The CTX has a lot more features and settings than the Excalibur, including a screen for target ID, various program selection, GPS, etc. Instead of a few knobs, the CTX provides a lot of flexibility and options.
South Florida beaches have a lot more valuable modern jewelry and that is what the hard-core guys down there focus on most of the time. It is also easier to justify the additional cost of a more expensive detector in South Florida where you can hunt in the water more of the year and where there is a lot more expensive jewelry to be found. The additional expense can often be paid off by a single find.
I mention the relative prominence of the Excalibur on the Treasure Coast as compared to the CTX in South Florida only to point out how situations affect detector selection.
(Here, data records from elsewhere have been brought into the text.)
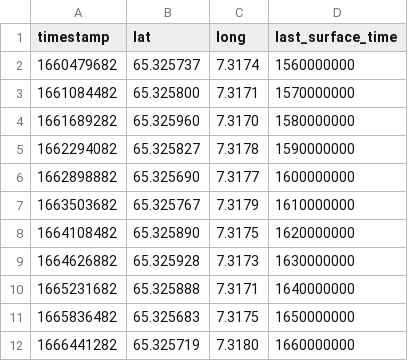
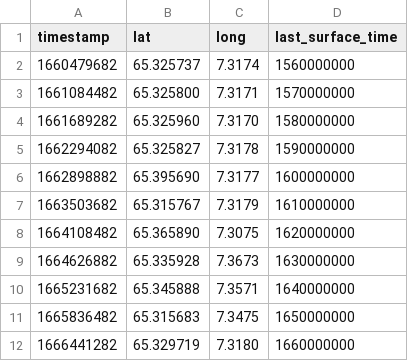
Before and after one commit to Erikseeeeen/code22, a CSV file: server/data/csv/heidrun_2_metadata.csv, drawn as a sheet.

```diff
--- a/server/data/csv/heidrun_2_metadata.csv
+++ b/server/data/csv/heidrun_2_metadata.csv
@@ -5,8 +5,8 @@ timestamp;lat;long;last_surface_time
 1662294082;65.325827;7.3178;1590000000
-1662898882;65.325690;7.3177;1600000000
-1663503682;65.325767;7.3179;1610000000
-1664108482;65.325890;7.3175;1620000000
-1664626882;65.325928;7.3173;1630000000
-1665231682;65.325888;7.3171;1640000000
-1665836482;65.325683;7.3175;1650000000
-1666441282;65.325719;7.3180;1660000000
+1662898882;65.395690;7.3177;1600000000
+1663503682;65.315767;7.3179;1610000000
+1664108482;65.365890;7.3075;1620000000
+1664626882;65.335928;7.3673;1630000000
+1665231682;65.345888;7.3571;1640000000
+1665836482;65.315683;7.3475;1650000000
+1666441282;65.329719;7.3180;1660000000
```
Also changed, not shown: server/data/csv/heidrun_1_metadata.csv, 8 other files.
The third detector that I want to discuss is the Garrett ATX. The ATX is often used in the gold fields and has good sensitivity to small gold. The cost of the Garrett ATX (just over $2000) is close to that of the Minelab CTX.
The ATX is very different from the Ace, the Excalibur and the CTX, which I just discussed in passing.
I've discussed the ATX some in recent posts. The keep it short, the ATX is a not the easiest detector to use straight out of the box - at least not if you want to be absolutely sure that you are getting good performance from it.
The ATX is a Pulse Induction detector and is very sensitive to small iron. If you are someone who likes using a lot of discrimination, the ATX is not for you. The Excalibur is not overly sensitive to iron, but the ATX is very sensitive to iron. Yes the ATX offers discrimination, but if you use much of it, you will really reduce sensitivity to good low conductive targets and negate the very features you paid for.
The ATX has both a non-motion and motion mode. The non-motion mode is the most sensitive, but also the most difficult to use. Even the manual states that the non-motion mode is not for beginners.
To get near optimal performance out of an ATX requires experience and skill. If you want maximum sensitivity and depth, which is considerable with the ATX, you need to get the settings right.
So when would you use the ATX on a beach or in the shallow water? My answer is, When you want the best depth on small valuable targets and have the patience and skill to deal with junk.
The ATX will detect near microscopic pieces of iron, but it also gives you good sensitivity to small gold. It will detect a small gold ring deeper than it will detect a clad dime. You will get good depth on small gold IF you use the ATX well.
There are a lot of options and settings on the ATX. Careful adjustment and proper use will pay off in good performance.
There are times when the ACE, costing around $250, would be the better choice than the ATX, which costs about ten times as much. The ACE might well be the choice in dry sand when you want to quickly skim for modern finds, as one example.
This post is not about three or four detectors. It is about making calculated strategic decisions based upon how features of different detectors match the circumstances and your goals.
Odyssey Marine Explorations stock has really fallen off as they are being sued by the Securities and Exchange Commission.
On the Treasure Coast we have another couple of days of smooth surf and South winds. Nothing new or exciting about that.